== Segment start ==
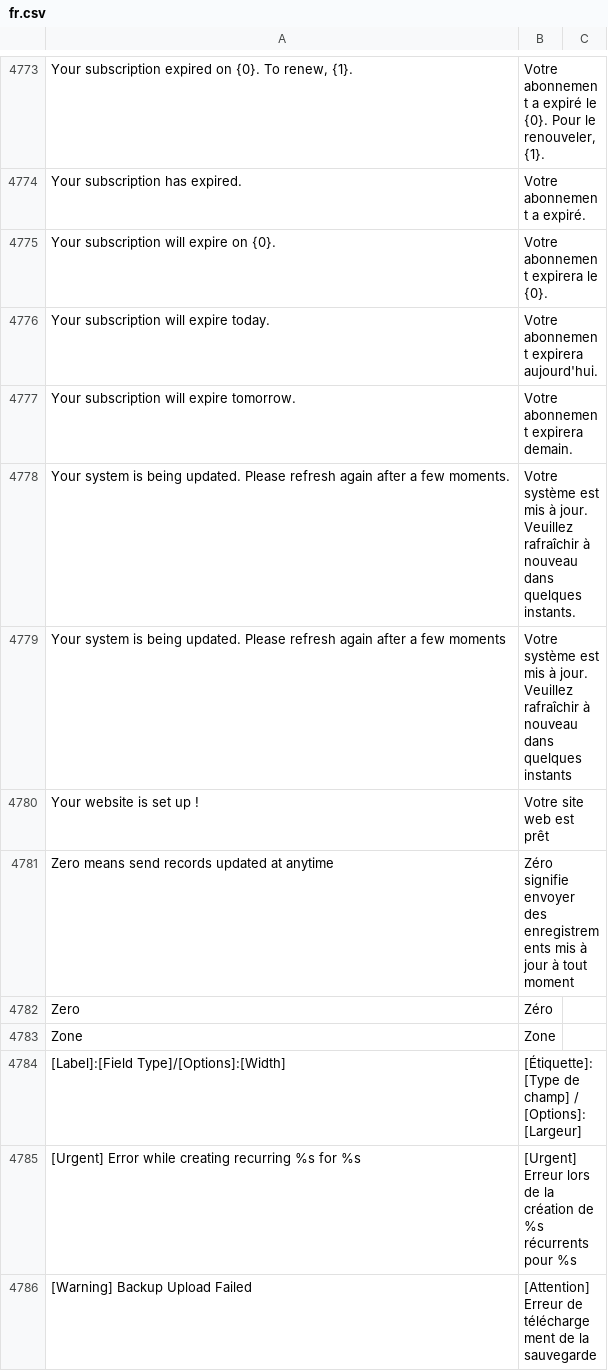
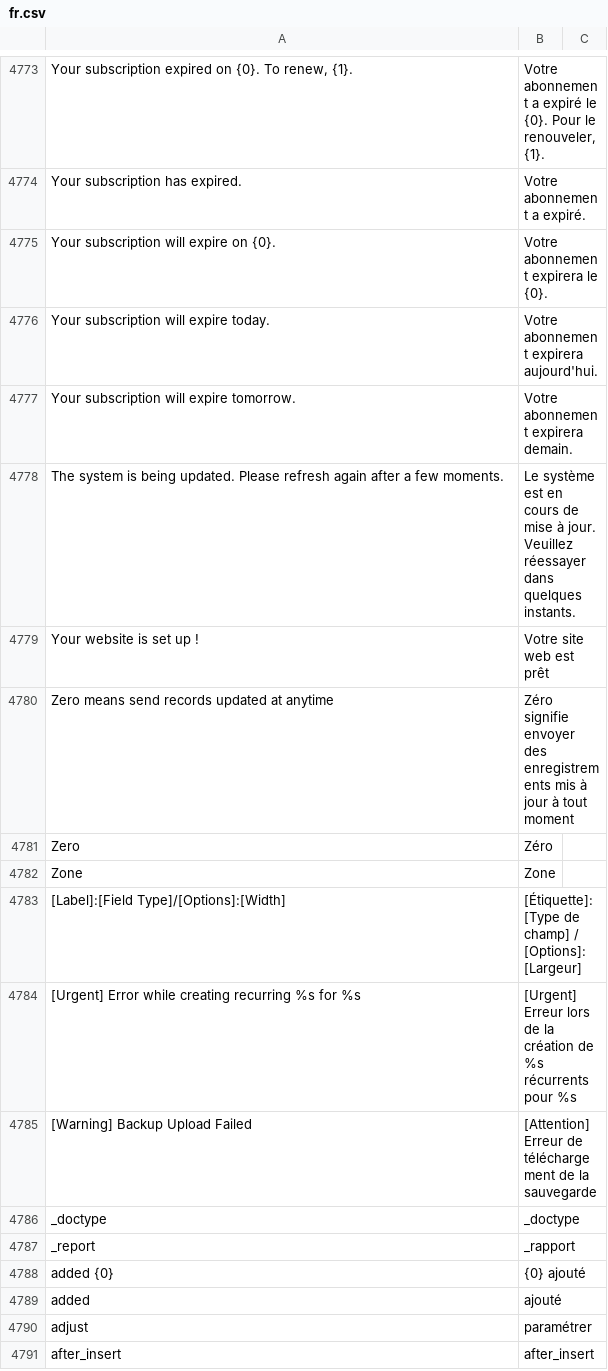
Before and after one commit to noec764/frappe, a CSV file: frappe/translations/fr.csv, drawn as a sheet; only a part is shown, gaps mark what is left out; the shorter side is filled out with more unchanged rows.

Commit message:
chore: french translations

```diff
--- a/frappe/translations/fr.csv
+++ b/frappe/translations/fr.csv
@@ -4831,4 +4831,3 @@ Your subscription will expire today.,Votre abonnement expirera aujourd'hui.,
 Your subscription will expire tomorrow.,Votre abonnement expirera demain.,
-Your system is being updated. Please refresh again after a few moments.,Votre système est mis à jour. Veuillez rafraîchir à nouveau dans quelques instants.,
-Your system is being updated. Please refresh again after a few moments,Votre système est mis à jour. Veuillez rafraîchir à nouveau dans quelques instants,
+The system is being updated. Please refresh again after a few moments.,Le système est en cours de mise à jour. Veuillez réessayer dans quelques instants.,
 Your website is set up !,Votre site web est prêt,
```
== Segment end ==
Where a line of the entries above holds the word "subscription", return that line.

@@ -4831,4 +4831,3 @@ Your subscription will expire today.,Votre abonnement expirera aujourd'hui.,
 Your subscription will expire tomorrow.,Votre abonnement expirera demain.,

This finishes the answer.